Mom told me she cried while she wrapped them. She told me it was the best gift she’d ever gotten.
While my childhood would never fit in a Dickinson narrative, there were a few years there where we did with minimal, so hearing after-the-fact that no presents was a possibility didn’t surprise me. What did surprise me was the lurch in my chest at the thought of it as a near reality. That didn’t make sense – after all, we were several years past by then, and I was a grown person who understood economic realities.
That lurch, though, was real. And as time has marched on, I think I understand the reason for it, just like now that I’m a mother I understand the look on my mother’s face that night. The holidays were a safe and sacred time. The rest of the year – okay, it’s life, and life happened. But in my memory, the holidays were apart from that, not touched with the ickiness that could happen at other times.
If I didn’t get presents that year, I think that safety and warmth that the holidays (or the thought of) always caused would have disappeared. I wouldn’t have had that protective bubble anymore that helped get me through bad times, and the loss of that would have been a greater tragedy than not getting a doll under the tree.

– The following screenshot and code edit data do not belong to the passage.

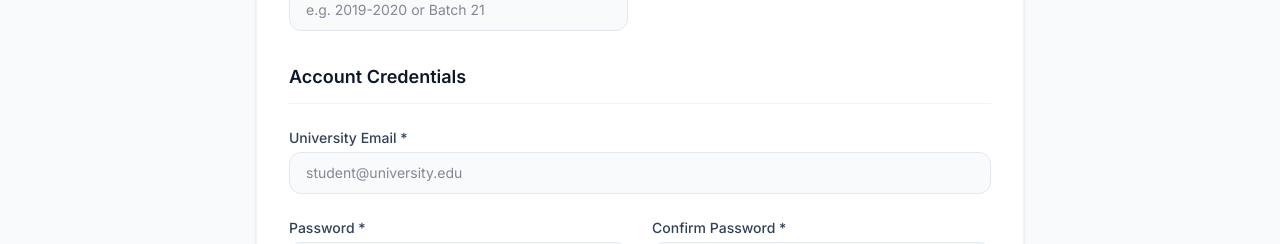
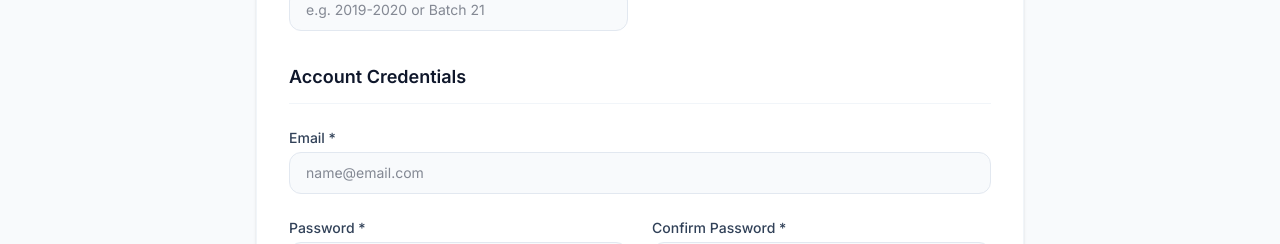
Before and after one commit to rashedulemon/campus-blood-network, a React (Vite) app: page /#/register in a window 1280 px wide. Shown: the part 860-1104 px from the top of the page. Built offline with nearby package versions, Linux system fonts and the light colour scheme; no server answers.

Commit message:
Fix: Change Emergency Login button to use React Router Link

```diff
--- a/src/pages/EmergencyPage.jsx
+++ b/src/pages/EmergencyPage.jsx
@@ -1,4 +1,5 @@
 import { useState } from 'react';
+import { Link } from 'react-router-dom';
 import { useCollection, useFirestore } from '../hooks/useFirestore';
 import { useAuth } from '../context/AuthContext';
 import RequestCard from '../components/emergency/RequestCard';
@@ -96,7 +97,7 @@ export default function EmergencyPage() {
                       <AlertCircle className="text-red-500 w-12 h-12 mx-auto mb-4" />
                       <h3 className="text-lg font-bold text-slate-900 mb-2">Login Required</h3>
                       <p className="text-slate-600 text-sm mb-4">You must be registered and logged in to post an emergency blood request.</p>
-                      <a href="/login" className="block w-full py-2 bg-primary text-white rounded-lg font-medium">Login Now</a>
+                      <Link to="/login" className="block w-full py-2 bg-primary hover:bg-primary-dark transition-colors text-white rounded-lg font-medium text-center">Login Now</Link>
                     </div>
                   </div>
                 )}
--- a/src/pages/RegisterPage.jsx
+++ b/src/pages/RegisterPage.jsx
@@ -257,7 +257,7 @@ export default function RegisterPage() {
 
             <div className="grid grid-cols-1 md:grid-cols-2 gap-6 mb-8">
               <div className="md:col-span-2">
-                <label className="block text-sm font-medium text-slate-700 mb-1">University Email *</label>
+                <label className="block text-sm font-medium text-slate-700 mb-1">Email *</label>
                 <input
                   type="email"
                   name="email"
@@ -265,7 +265,7 @@ export default function RegisterPage() {
                   value={formData.email}
                   onChange={handleChange}
                   className="w-full px-4 py-2.5 rounded-xl border border-slate-200 focus:ring-primary focus:border-primary bg-slate-50 text-sm"
-                  placeholder="student@university.edu"
+                  placeholder="name@email.com"
                 />
               </div>
 
```
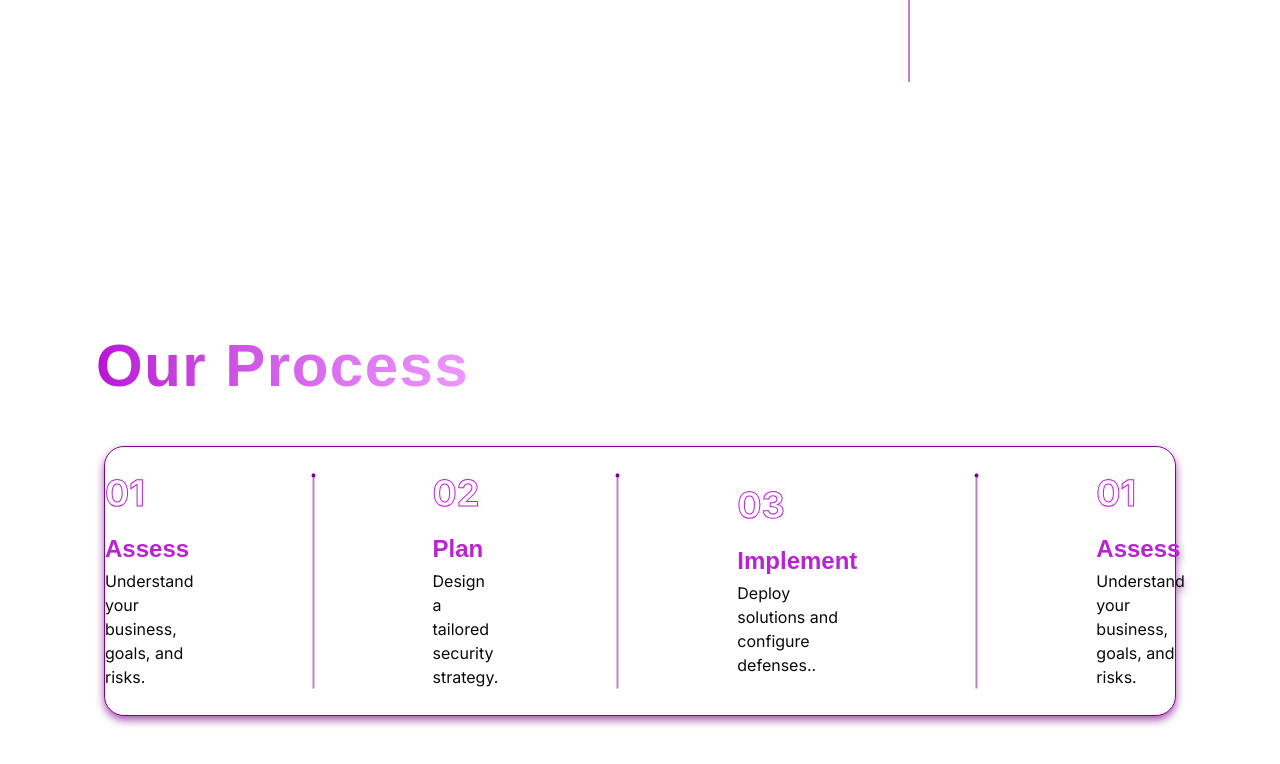
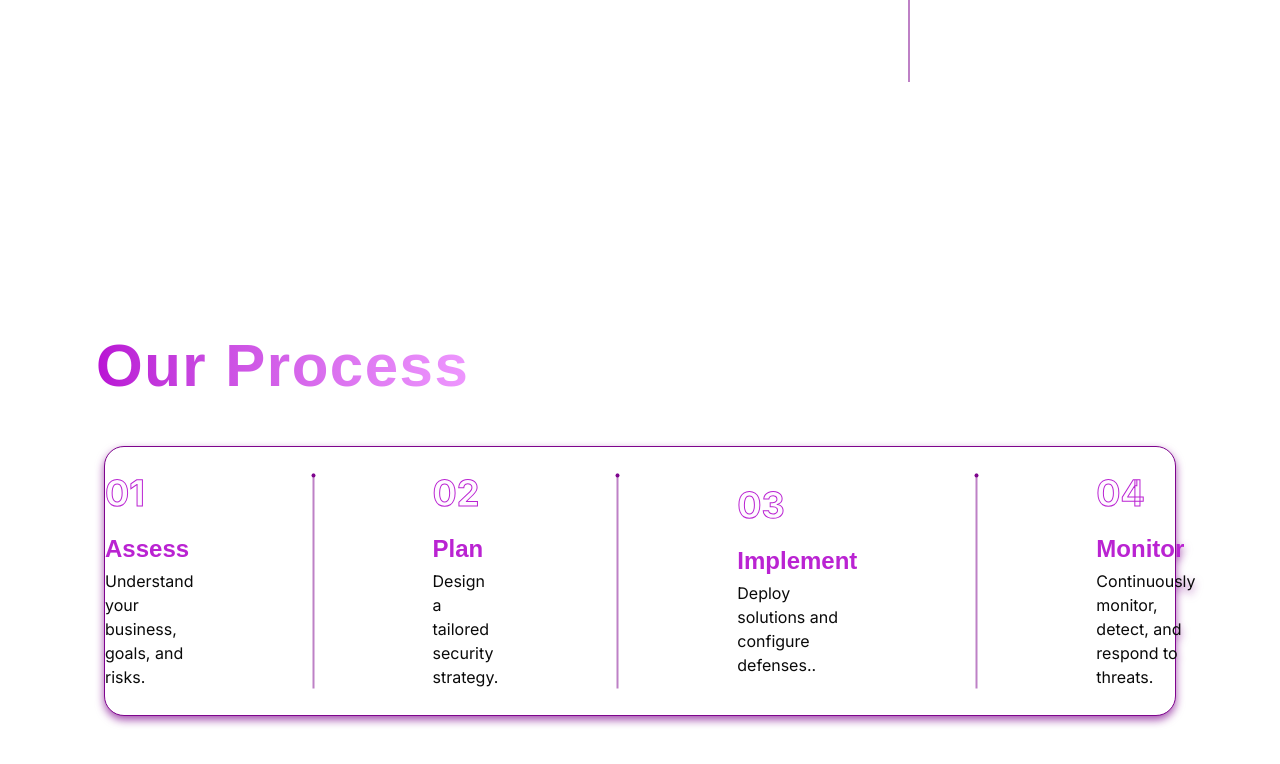
Before and after one commit to Maryammuhammadafzal/Cyber-Security-Landing-Page, a Next.js app: page / in a window 1280 px wide. Shown: the part 3320-4084 px from the top of the page. Built offline with nearby package versions, Linux system fonts and the light colour scheme; a web font is replaced by a local one.

Commit message:
creating responsive

```diff
--- a/src/app/process/page.tsx
+++ b/src/app/process/page.tsx
@@ -45,26 +45,30 @@ const ProcessPage = () => {
                                 <p className='font-sans text-base'>Deploy solutions and configure defenses..</p>
                             </div>
                         </div>
-                        <div className='w-[215px] relative h-auto rotate-90'>
+                        <div className='w-[215px] relative rotate-90'>
                             <hr className='border border-accent/50 w-[215px] ' />
                             <div className='w-1 h-1 rounded-full bg-accent absolute -top-[1px]'></div>
                         </div>
+
+                        {/* 4 */}
                         <div className='w-auto h-auto flex flex-col gap-5 max-w-[150px]'>
-                            <p className='step font-bold text-4xl'>01</p>
+                            <p className='step font-bold text-4xl'>04</p>
                             <div className='flex flex-col gap-1'>
-                                <h4 className='font-mono text-2xl font-bold text-[#BA23D2] w-fit'>Assess</h4>
-                                <p className='font-sans text-base'>Understand your business, goals, and risks.</p>
+                                <h4 className='font-mono text-2xl font-bold text-[#BA23D2] w-fit'>Monitor</h4>
+                                <p className='font-sans text-base'>Continuously monitor, detect, and respond to threats.</p>
                             </div>
                         </div>
                         <div className='w-[215px] relative h-auto rotate-90'>
                             <hr className='border border-accent/50 w-[215px] ' />
                             <div className='w-1 h-1 rounded-full bg-accent absolute -top-[1px]'></div>
                         </div>
+
+                        {/* 5 */}
                         <div className='w-auto h-auto flex flex-col gap-5 max-w-[150px]'>
-                            <p className='step font-bold text-4xl'>01</p>
+                            <p className='step font-bold text-4xl'>05</p>
                             <div className='flex flex-col gap-1'>
-                                <h4 className='font-mono text-2xl font-bold text-[#BA23D2] w-fit'>Assess</h4>
-                                <p className='font-sans text-base'>Understand your business, goals, and risks.</p>
+                                <h4 className='font-mono text-2xl font-bold text-[#BA23D2] w-fit'>Improve</h4>
+                                <p className='font-sans text-base'>Regularly review and enhance your security posture.</p>
                             </div>
                         </div>
                         <div className='w-[215px] relative h-auto rotate-90'>
```
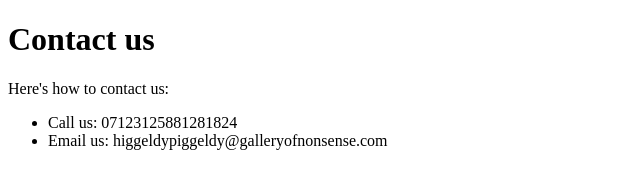
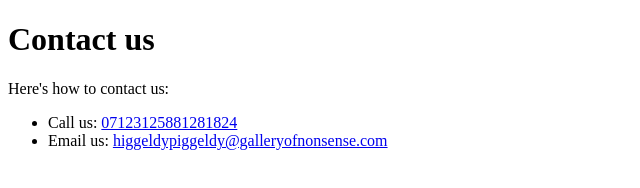
Before and after one commit to kclddh-7aavdm14-2020/week-3-fix-the-gallery-of-nonsense-danielbower, a plain HTML site: page Contact.html in a window 1280 px wide. Shown: the whole page, without its empty margins (0-640 px from the left). Drawn offline with Linux system fonts and the light colour scheme.

Commit message:
Updated some bad file names, finished all the pages in the root.

```diff
--- a/Contact.html
+++ b/Contact.html
@@ -8,14 +8,9 @@
         <h1>Contact us</h1>
 
         <p>Here's how to contact us:</p>
-
-        <!-- The contact details need to be linked using the appropriate scheme (mailto: and tel:)
-            See:
-            https://developer.mozilla.org/en-US/docs/Web/HTML/Element/a
-        -->
         <ul>
-            <li>Call us: 07123125881281824 </li>
-            <li>Email us: higgeldypiggeldy@galleryofnonsense.com</li>
+            <li>Call us: <a href="tel:07123125881281824">07123125881281824</a></li>
+            <li>Email us: <a href="mailto:higgeldypiggeldy@galleryofnonsense.com">higgeldypiggeldy@galleryofnonsense.com</a></li>
         </ul>
     </body>
 </html>
```
Also changed, not shown: about.html (+2 -3 lines), media/img/samuel-pilchard.webp (renamed from media/img/Samuel Pilchard.webp), people/samuel-p.html (renamed from people/SamuelP.html), people/the-black-knight.html (renamed from people/The Black Knight.html).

So while Toys for Tots was not responsible for me getting presents that year, I recognize in a deep and personal way the very good work they are doing.
Toys for Tots is my favorite holiday charity. There are many excellent charities I celebrate and give to, but this time of year my thoughts and my wishes are for the kids who are not in the best circumstances and are in danger of not having a gift under their own tree. It’s not the material item that matters (though it’s always nice to get a great gift, right?) What I never want them to lose is that safe warmth that should categorize the holidays, a warmth that sometimes might be the only thing that gets them through the rest of the year.
Which leads me to the 12 Days of Halloween!
12 Days of Halloween is my (and many other excellent authors) way of having a great time and celebrating the beginning of this wondrous time of year – with giveaways and gifts and raising money for Toys for Tots!
First! My novel Stone Guardian is on a very special sale. From now until Halloween, it is half-off with part of the proceeds going to Toys for Tots! So you get a book for cheaper than usual, and a chunk of the money will be going to an amazing cause! Huzzah!
And on the other side, I’ll be sharing lots of giveaways! Ebooks (donated by many generous authors) gift cards, swag sets, a Coach (!) bag, and finally…
An iPad Mini!
Yes, you read that right – an iPad mini with a special Entwined Realms designed cover set is the grand prize.
So if you are interested, please keep up with me at twitter (www.twitter.com/Danielle_Monsch) facebook (www.facebook.com/DanielleMonschAuthor) or my blog (RomanticGeekGirl.com) with all the ways to win.
Let’s celebrate the beginning to this great time of year, have a great party, maybe win some stuff, and most important of all – support Toys for Tots and make sure they can help a lot of kids this year!